* [What the exercise asks]
Retype all the records below exactly as they are, with no image carried over.

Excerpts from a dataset
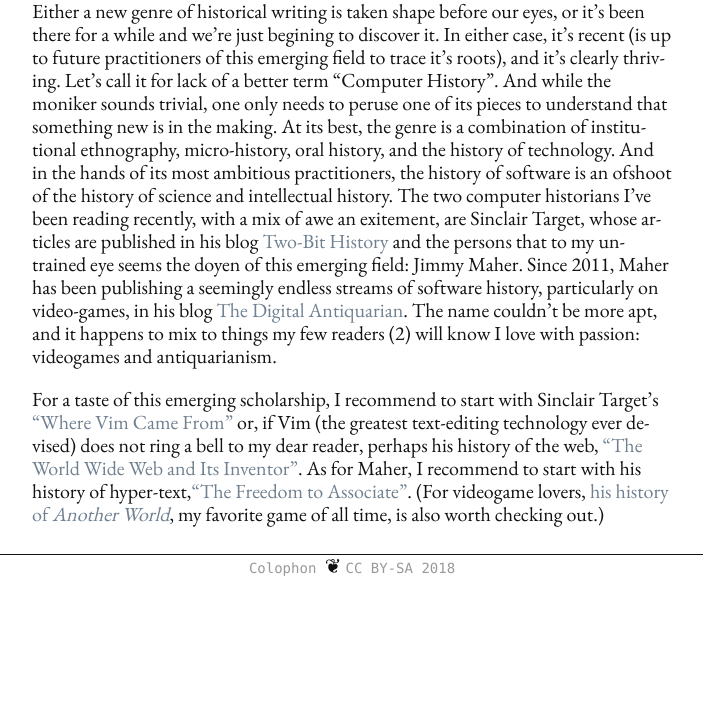
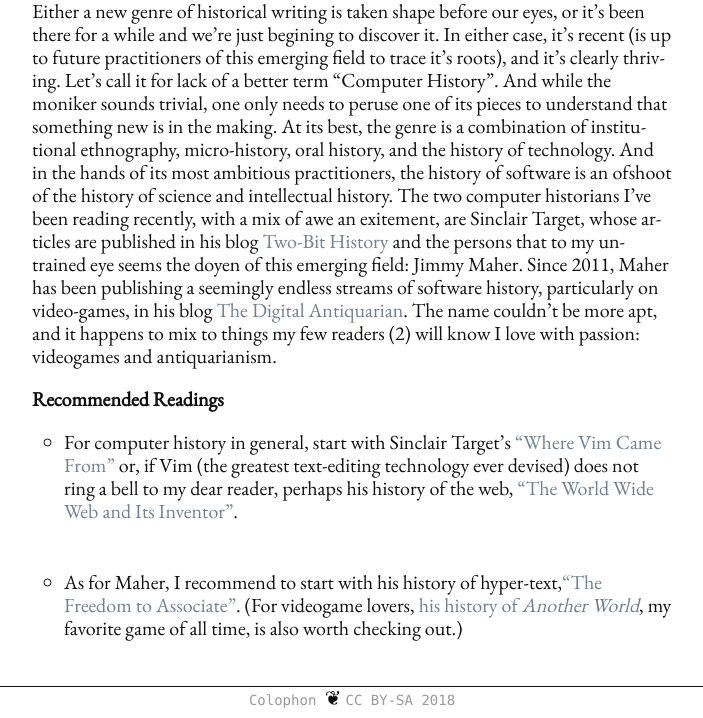
Before and after one commit to Hipomenes/hipomenes.github.io, a Jekyll site: the page built from _posts/2018-09-02-computer-history.md, in a window 1280 px wide. Shown: the part 463-1181 px from the top of the page, without its empty margins (288-991 px from the left). Built offline with Jekyll 4.4.1, drawn with Linux system fonts in a browser that asks for light colours; nearby versions of some CDN libraries; library files that are not in the unit come from our copies; before the commit the page ends 1049 px from its top, so only the background shows below that.

Commit message:
Update 2018-09-02-computer-history.md

```diff
--- a/_posts/2018-09-02-computer-history.md
+++ b/_posts/2018-09-02-computer-history.md
@@ -9,4 +9,8 @@ categories: lists
 
 Either a new genre of historical writing is taken shape before our eyes, or it's been there for a while and we're just begining to discover it. In either case, it's recent (is up to future practitioners of this emerging field to trace it's roots), and it's clearly thriving. Let's call it for lack of a better term "Computer History". And while the moniker sounds trivial, one only needs to peruse one of its pieces to understand that something new is in the making. At its best, the genre is a combination of institutional ethnography, micro-history, oral history, and the history of technology. And in the hands of its most ambitious practitioners, the history of software is an ofshoot of the history of science and intellectual history. The two computer historians I've been reading recently, with a mix of awe an exitement, are Sinclair Target, whose articles are published in his blog [Two-Bit History](https://twobithistory.org) and the persons that to my untrained eye seems the doyen of this emerging field: Jimmy Maher. Since 2011, Maher has been publishing a seemingly endless streams of software history, particularly on video-games, in his blog [The Digital Antiquarian](https://www.filfre.net). The name couldn't be more apt, and it happens to mix to things my few readers (2) will know I love with passion: videogames and antiquarianism.
 
-For a taste of this emerging scholarship, I recommend to start with Sinclair Target's ["Where Vim Came From"](https://twobithistory.org/2018/08/05/where-vim-came-from.html) or, if Vim (the greatest text-editing technology ever devised) does not ring a bell to my dear reader, perhaps his history of the web, ["The World Wide Web and Its Inventor"](https://twobithistory.org/2018/06/10/birth-of-the-web.html). As for Maher, I recommend to start with his history of hyper-text,["The Freedom to Associate"](https://www.filfre.net/2016/09/the-freedom-to-associate/). (For videogame lovers, [his history of *Another World*](https://www.filfre.net/2018/06/another-world/), my favorite game of all time, is also worth checking out.)
+## Recommended Readings
+
+- For computer history in general, start with Sinclair Target's ["Where Vim Came From"](https://twobithistory.org/2018/08/05/where-vim-came-from.html) or, if Vim (the greatest text-editing technology ever devised) does not ring a bell to my dear reader, perhaps his history of the web, ["The World Wide Web and Its Inventor"](https://twobithistory.org/2018/06/10/birth-of-the-web.html).
+
+- As for Maher, I recommend to start with his history of hyper-text,["The Freedom to Associate"](https://www.filfre.net/2016/09/the-freedom-to-associate/). (For videogame lovers, [his history of *Another World*](https://www.filfre.net/2018/06/another-world/), my favorite game of all time, is also worth checking out.)
```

* [Solution for this exercise]
Before and after one commit to Hipomenes/hipomenes.github.io, a Jekyll site: the page built from _posts/2018-09-02-computer-history.md, in a window 1280 px wide. Shown: the part 463-1181 px from the top of the page, without its empty margins (288-991 px from the left). Built offline with Jekyll 4.4.1, drawn with Linux system fonts in a browser that asks for light colours; nearby versions of some CDN libraries; library files that are not in the unit come from our copies; before the commit the page ends 1049 px from its top, so only the background shows below that.

Commit message:
Update 2018-09-02-computer-history.md

```diff
--- a/_posts/2018-09-02-computer-history.md
+++ b/_posts/2018-09-02-computer-history.md
@@ -9,4 +9,8 @@ categories: lists
 
 Either a new genre of historical writing is taken shape before our eyes, or it's been there for a while and we're just begining to discover it. In either case, it's recent (is up to future practitioners of this emerging field to trace it's roots), and it's clearly thriving. Let's call it for lack of a better term "Computer History". And while the moniker sounds trivial, one only needs to peruse one of its pieces to understand that something new is in the making. At its best, the genre is a combination of institutional ethnography, micro-history, oral history, and the history of technology. And in the hands of its most ambitious practitioners, the history of software is an ofshoot of the history of science and intellectual history. The two computer historians I've been reading recently, with a mix of awe an exitement, are Sinclair Target, whose articles are published in his blog [Two-Bit History](https://twobithistory.org) and the persons that to my untrained eye seems the doyen of this emerging field: Jimmy Maher. Since 2011, Maher has been publishing a seemingly endless streams of software history, particularly on video-games, in his blog [The Digital Antiquarian](https://www.filfre.net). The name couldn't be more apt, and it happens to mix to things my few readers (2) will know I love with passion: videogames and antiquarianism.
 
-For a taste of this emerging scholarship, I recommend to start with Sinclair Target's ["Where Vim Came From"](https://twobithistory.org/2018/08/05/where-vim-came-from.html) or, if Vim (the greatest text-editing technology ever devised) does not ring a bell to my dear reader, perhaps his history of the web, ["The World Wide Web and Its Inventor"](https://twobithistory.org/2018/06/10/birth-of-the-web.html). As for Maher, I recommend to start with his history of hyper-text,["The Freedom to Associate"](https://www.filfre.net/2016/09/the-freedom-to-associate/). (For videogame lovers, [his history of *Another World*](https://www.filfre.net/2018/06/another-world/), my favorite game of all time, is also worth checking out.)
+## Recommended Readings
+
+- For computer history in general, start with Sinclair Target's ["Where Vim Came From"](https://twobithistory.org/2018/08/05/where-vim-came-from.html) or, if Vim (the greatest text-editing technology ever devised) does not ring a bell to my dear reader, perhaps his history of the web, ["The World Wide Web and Its Inventor"](https://twobithistory.org/2018/06/10/birth-of-the-web.html).
+
+- As for Maher, I recommend to start with his history of hyper-text,["The Freedom to Associate"](https://www.filfre.net/2016/09/the-freedom-to-associate/). (For videogame lovers, [his history of *Another World*](https://www.filfre.net/2018/06/another-world/), my favorite game of all time, is also worth checking out.)
```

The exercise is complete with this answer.